It turns out pretty close to the VSR Multi Blend result (but takes significantly longer).
I am just starting to work out a better method for irregular 3-edge non-planar blends. I haven’t quite got it yet but I’m getting there (some issues with tangency), but it’s getting passable (the case in the image, the edges all have different curvatures and concave/ convex).
More or less I’m trying to work out a manual way of doing some of what VSR Shape Modeling does. I own VSR, but I just want to understand more clearly how to create Class A surfaces so my workflow become more intuitive.
Thanks for asking good questions Pascal. It’d be great to get some feedback (or links) from other users. I’ve seen a few good posts and here but I’d still like more information. I hope what I’ve posted is of use/ interest for someone.
cornerBlend.3dm (891.1 KB)
Hi Andre- I think the overall arrangement is perfectly fine - I can understand one might need untrimmed surfaces, UV texturing requirements, etc. And where the 'right; answer is not an obvious and exact thing like a sphere, I like this arrangement BUT there is a lot of fussing around locating that one point that you need in the middle- I’ve messed a little with trying to find reliable ways to locate that point, I’ll see if I can dredge up a file.
Indeed it is, as you are experimenting with core design issues to be solved and you are demonstrating that each design can require a different approach depending on the situation/results, both functional and desired if they diverge.
Keep up the good work! Non “standard” edge “closures”, where common tools such a 4 edge or blends are not appropriate, remains a hassle with nurbs in certain situations. Conversely, “closures” with tools like t-splines, which will created a “beautiful” surface with ease, may not easily create the exact surface you want or need, something nurbs excels at.
This all looks cool but you’ve all moved away from the original posted geometry, the faces don’t have square corners so a tangential sphere would not work in that way?
What are your suggestions if you move back to the original:
I’m writing down all your steps so far though

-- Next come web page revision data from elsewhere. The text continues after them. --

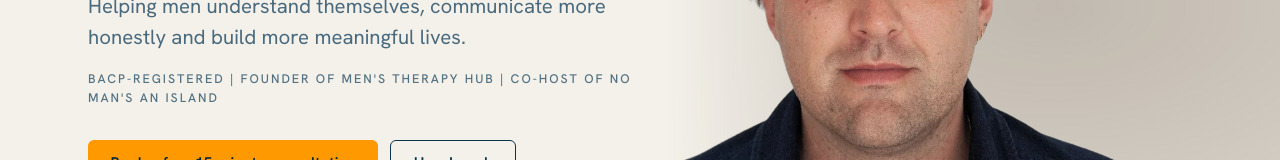
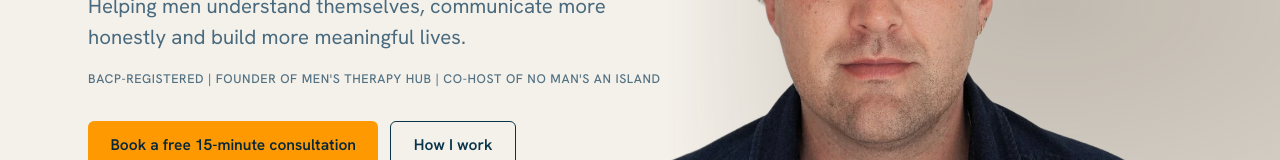
Before and after one commit to den-frie-vilje/chrishemmings.co.uk, a SvelteKit app: page / in a window 1280 px wide. Shown: the part 394-554 px from the top of the page. Built offline with nearby package versions, Linux system fonts and the light colour scheme; no server answers.

Commit message:
Hero credentials line: tighten tracking to 0.05em
Co-Authored-By: Claude Fable 5 <noreply@anthropic.com>
Claude-Session: https://claude.ai/code/session_01WJFqdXrbTuxvYX1w23PNgi

```diff
--- a/src/routes/(site)/+page.svelte
+++ b/src/routes/(site)/+page.svelte
@@ -107,7 +107,7 @@
         <!-- Eyebrow-sized; #527183 is the lightest ink-soft tint that still
              clears WCAG AA (4.6:1) on paper — don't lighten further. -->
         <p
-          class="mt-4 max-w-xl text-[0.78rem] font-medium tracking-[0.16em] text-[#527183] uppercase md:max-w-sm lg:max-w-xl"
+          class="mt-4 max-w-xl text-[0.78rem] font-medium tracking-[0.05em] text-[#527183] uppercase md:max-w-sm lg:max-w-xl"
         >
           {home.hero.credentials}
         </p>
```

I still fiddling around with this and so far I have not come up with an elegant manual solution, but I’m working on it. I have a few ideas and I’ll post something when I figure a few things out. There is a similar thread in the Rhino Windows forum but I don’t think there has been much luck over there either.
See if this post is of use.